Classes


FALL SEMESTERS

Prokaryotic Molecular Genetics: BIOL5260 / BIOL6260

  • Prerequisites:  BIOL3000 (Genetics), BIOL3200 (General Microbiology), *BCHE5180 (Biochemistry - recommended)
  • Course Objectives:
    • I developed this course as an introductory bacterial genetics class designed to teach students both the classical and molecular approaches to study bacterial genetics.  Some of the materials covered include genes and genetic elements, gene organizations, mechanisms of gene regulation, transposable elements and insertion sequences, mutations and mutant analysis, recombination, plasmids, phages and various techniques used for genetic analyses of a prokaryotic organism.  Upon completion of the course, students should have basic understanding at the molecular level of the various factors that affect the biology, adaptation and evolution of prokaryotic organisms, and a broad range of technical approaches to perform genetic analyses. Scientific education involves active discussions and thus I encourage all students to be active in questions and class discussions to enhance critical thinking.  


Undergraduate Seminar in Microbiology: BIOL4950

  • Course Objectives:
    • I developed this course to teach students to dissect and understand the primary literature. In this course, students are taught how to give professional scientific presentations, lead discussions, and to question and dissect every piece of data in the primary literature. Many of the classes I took at both the University of Chicago and the University of Wisconsin were based on small discussion classes (what many are now calling “flipped classroom”) and I believe this is one of the most effective methods of teaching students to solve problems.


SPRING SEMESTERS

Microbial Physiology: BIOL5210 / BIOL6210

  • Prerequisites:  BIOL3200 (General Microbiology), CHEM2080 (Organic Chemistry), *BCHE5180 (Biochemistry - recommended)
  • Course Objectives:
    • I developed this course to teach students about the physiologic and metabolic processes that govern the life of prokaryotic organisms.
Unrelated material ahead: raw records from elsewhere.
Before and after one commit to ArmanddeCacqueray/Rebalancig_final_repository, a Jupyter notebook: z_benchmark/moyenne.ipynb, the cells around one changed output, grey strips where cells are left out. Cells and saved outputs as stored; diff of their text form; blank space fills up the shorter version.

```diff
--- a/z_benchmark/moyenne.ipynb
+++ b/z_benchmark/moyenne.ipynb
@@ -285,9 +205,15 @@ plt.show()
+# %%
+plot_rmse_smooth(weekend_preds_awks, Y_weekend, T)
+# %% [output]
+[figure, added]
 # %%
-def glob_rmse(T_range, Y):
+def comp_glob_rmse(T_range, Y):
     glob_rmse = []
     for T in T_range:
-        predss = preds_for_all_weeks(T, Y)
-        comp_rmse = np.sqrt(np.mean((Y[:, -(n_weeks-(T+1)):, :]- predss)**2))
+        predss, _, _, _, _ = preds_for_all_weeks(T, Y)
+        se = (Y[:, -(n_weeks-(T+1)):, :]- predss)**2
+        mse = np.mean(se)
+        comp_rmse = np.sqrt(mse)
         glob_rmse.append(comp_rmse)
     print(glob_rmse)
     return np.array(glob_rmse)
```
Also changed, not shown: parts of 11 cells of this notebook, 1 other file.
Given the vast scope of the material but limited time, the class focuses on the general processes with occasional foray into special cases that may apply to a particular organism. The students learn the basic cellular make up of a prokaryotic cell, growth physiology, membrane and cytosol bioenergetics, catabolic and anabolic pathways, solute transport, protein secretion, homeostasis, as well as the survival strategies and mechanisms of prokaryotic organisms. The course emphasizes understanding the biological mechanisms in lieu of simple memorization of facts to encourage students to think as scientists.
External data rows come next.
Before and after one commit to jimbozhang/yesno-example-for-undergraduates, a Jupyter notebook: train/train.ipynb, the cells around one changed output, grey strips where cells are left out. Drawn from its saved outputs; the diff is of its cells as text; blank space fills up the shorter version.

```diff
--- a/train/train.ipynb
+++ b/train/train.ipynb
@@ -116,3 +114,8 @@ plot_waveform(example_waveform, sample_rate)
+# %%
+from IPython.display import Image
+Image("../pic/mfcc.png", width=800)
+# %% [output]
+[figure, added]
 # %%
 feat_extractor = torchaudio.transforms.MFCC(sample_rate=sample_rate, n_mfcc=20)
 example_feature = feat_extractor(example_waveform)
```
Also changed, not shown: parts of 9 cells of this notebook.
Undergraduate Seminar in Microbiology: BIOL4950

  • Course Objectives:
    • I developed this course to teach students to dissect and understand the primary literature. In this course, I teach students how to give professional scientific presentations, lead discussions, and to question and dissect every piece of data in the primary literature. Many of the classes I took at both the University of Chicago and the University of Wisconsin were based on small discussion classes (what many are now calling “flipped classroom”) and I believe this is one of the most effective methods of teaching students to solve problems.
  Sang-Jin Suh © Auburn University 2012. All rights reserved